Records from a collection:
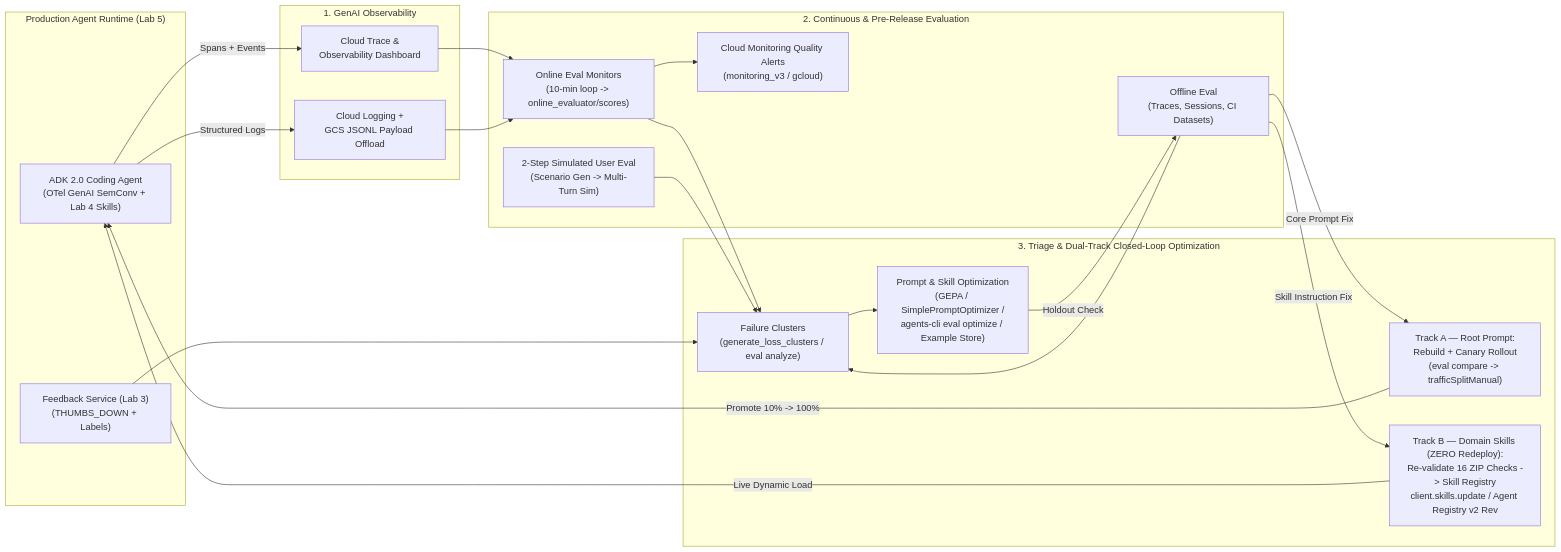
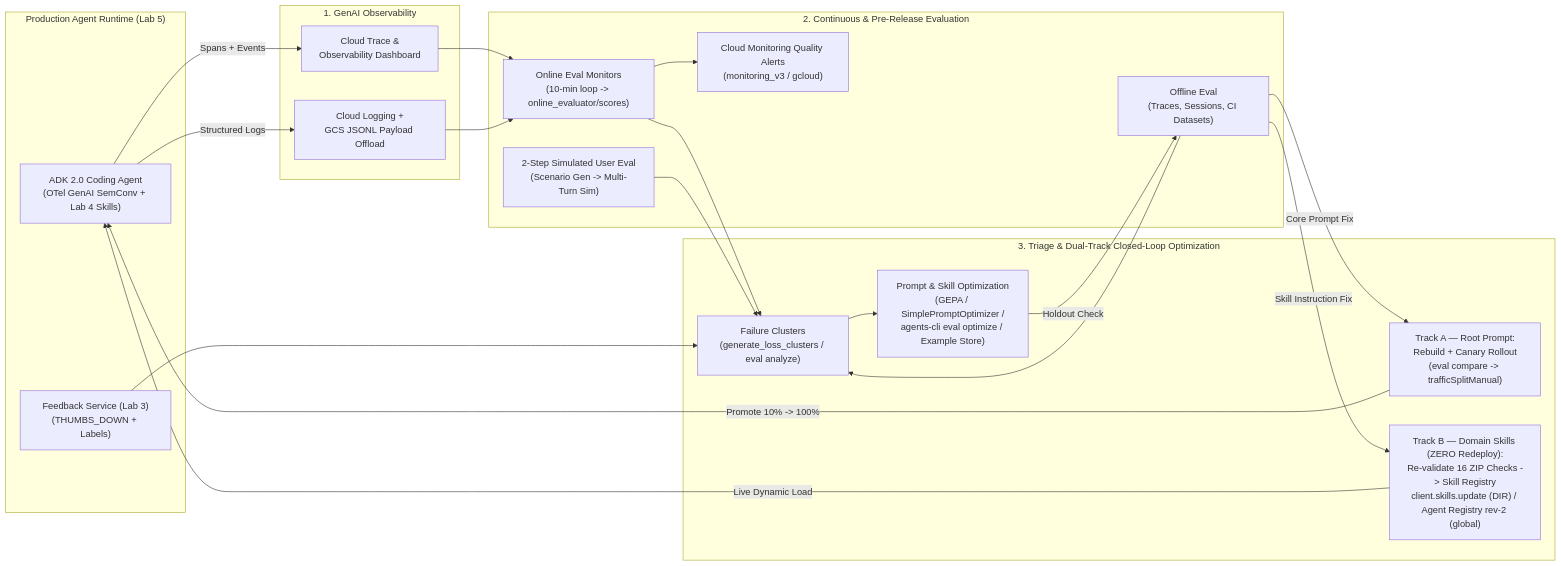
One commit to jiratouchmhp/coding-agent-workshop changed the diagram in workshop/06-LAB-OPTIMIZE-EVAL-AND-ALERTS.md. Above: the diagram before and after it, drawn with Mermaid. The commit also changed other lines of this file and 70 other files, not shown here.

````diff
--- a/workshop/06-LAB-OPTIMIZE-EVAL-AND-ALERTS.md
+++ b/workshop/06-LAB-OPTIMIZE-EVAL-AND-ALERTS.md
@@ -49,42 +49,42 @@
 ```mermaid
 flowchart LR
     subgraph Prod["Production Agent Runtime (Lab 5)"]
         Agent["ADK 2.0 Coding Agent<br/>(OTel GenAI SemConv + Lab 4 Skills)"]
         Feedback["Feedback Service (Lab 3)<br/>(THUMBS_DOWN + Labels)"]
     end
 
     subgraph Obs["1. GenAI Observability"]
         Trace["Cloud Trace &<br/>Observability Dashboard"]
         Logs["Cloud Logging +<br/>GCS JSONL Payload Offload"]
     end
 
     subgraph Eval["2. Continuous & Pre-Release Evaluation"]
         Online["Online Eval Monitors<br/>(10-min loop -> online_evaluator/scores)"]
         Alerts["Cloud Monitoring Quality Alerts<br/>(monitoring_v3 / gcloud)"]
         Offline["Offline Eval<br/>(Traces, Sessions, CI Datasets)"]
         Sim["2-Step Simulated User Eval<br/>(Scenario Gen -> Multi-Turn Sim)"]
     end
 
     subgraph Fix["3. Triage & Dual-Track Closed-Loop Optimization"]
         Clusters["Failure Clusters<br/>(generate_loss_clusters / eval analyze)"]
         Opt["Prompt & Skill Optimization<br/>(GEPA / SimplePromptOptimizer /<br/>agents-cli eval optimize / Example Store)"]
         Canary["Track A — Root Prompt:<br/>Rebuild + Canary Rollout<br/>(eval compare -> trafficSplitManual)"]
-        SkillHot["Track B — Domain Skills (ZERO Redeploy):<br/>Re-validate 16 ZIP Checks -> Skill Registry<br/>client.skills.update / Agent Registry v2 Rev"]
+        SkillHot["Track B — Domain Skills (ZERO Redeploy):<br/>Re-validate 16 ZIP Checks -> Skill Registry<br/>client.skills.update (DIR) / Agent Registry rev-2 (global)"]
     end
 
     Agent -->|"Spans + Events"| Trace
     Agent -->|"Structured Logs"| Logs
     Trace --> Online
     Logs --> Online
     Online --> Alerts
     Online --> Clusters
     Feedback --> Clusters
     Offline --> Clusters
     Sim --> Clusters
     Clusters --> Opt
     Opt -->|"Holdout Check"| Offline
     Offline -->|"Core Prompt Fix"| Canary
     Offline -->|"Skill Instruction Fix"| SkillHot
     Canary -->|"Promote 10% -> 100%"| Agent
     SkillHot -->|"Live Dynamic Load"| Agent
 ```
````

◆ EXERCISE PROMPT ◆
An exact copy of all the data above is required; omit any pictures.

◆ EXERCISE RESPONSE ◆
One commit to jiratouchmhp/coding-agent-workshop changed the diagram in workshop/06-LAB-OPTIMIZE-EVAL-AND-ALERTS.md. Above: the diagram before and after it, drawn with Mermaid. The commit also changed other lines of this file and 70 other files, not shown here.

````diff
--- a/workshop/06-LAB-OPTIMIZE-EVAL-AND-ALERTS.md
+++ b/workshop/06-LAB-OPTIMIZE-EVAL-AND-ALERTS.md
@@ -49,42 +49,42 @@
 ```mermaid
 flowchart LR
     subgraph Prod["Production Agent Runtime (Lab 5)"]
         Agent["ADK 2.0 Coding Agent<br/>(OTel GenAI SemConv + Lab 4 Skills)"]
         Feedback["Feedback Service (Lab 3)<br/>(THUMBS_DOWN + Labels)"]
     end
 
     subgraph Obs["1. GenAI Observability"]
         Trace["Cloud Trace &<br/>Observability Dashboard"]
         Logs["Cloud Logging +<br/>GCS JSONL Payload Offload"]
     end
 
     subgraph Eval["2. Continuous & Pre-Release Evaluation"]
         Online["Online Eval Monitors<br/>(10-min loop -> online_evaluator/scores)"]
         Alerts["Cloud Monitoring Quality Alerts<br/>(monitoring_v3 / gcloud)"]
         Offline["Offline Eval<br/>(Traces, Sessions, CI Datasets)"]
         Sim["2-Step Simulated User Eval<br/>(Scenario Gen -> Multi-Turn Sim)"]
     end
 
     subgraph Fix["3. Triage & Dual-Track Closed-Loop Optimization"]
         Clusters["Failure Clusters<br/>(generate_loss_clusters / eval analyze)"]
         Opt["Prompt & Skill Optimization<br/>(GEPA / SimplePromptOptimizer /<br/>agents-cli eval optimize / Example Store)"]
         Canary["Track A — Root Prompt:<br/>Rebuild + Canary Rollout<br/>(eval compare -> trafficSplitManual)"]
-        SkillHot["Track B — Domain Skills (ZERO Redeploy):<br/>Re-validate 16 ZIP Checks -> Skill Registry<br/>client.skills.update / Agent Registry v2 Rev"]
+        SkillHot["Track B — Domain Skills (ZERO Redeploy):<br/>Re-validate 16 ZIP Checks -> Skill Registry<br/>client.skills.update (DIR) / Agent Registry rev-2 (global)"]
     end
 
     Agent -->|"Spans + Events"| Trace
     Agent -->|"Structured Logs"| Logs
     Trace --> Online
     Logs --> Online
     Online --> Alerts
     Online --> Clusters
     Feedback --> Clusters
     Offline --> Clusters
     Sim --> Clusters
     Clusters --> Opt
     Opt -->|"Holdout Check"| Offline
     Offline -->|"Core Prompt Fix"| Canary
     Offline -->|"Skill Instruction Fix"| SkillHot
     Canary -->|"Promote 10% -> 100%"| Agent
     SkillHot -->|"Live Dynamic Load"| Agent
 ```
````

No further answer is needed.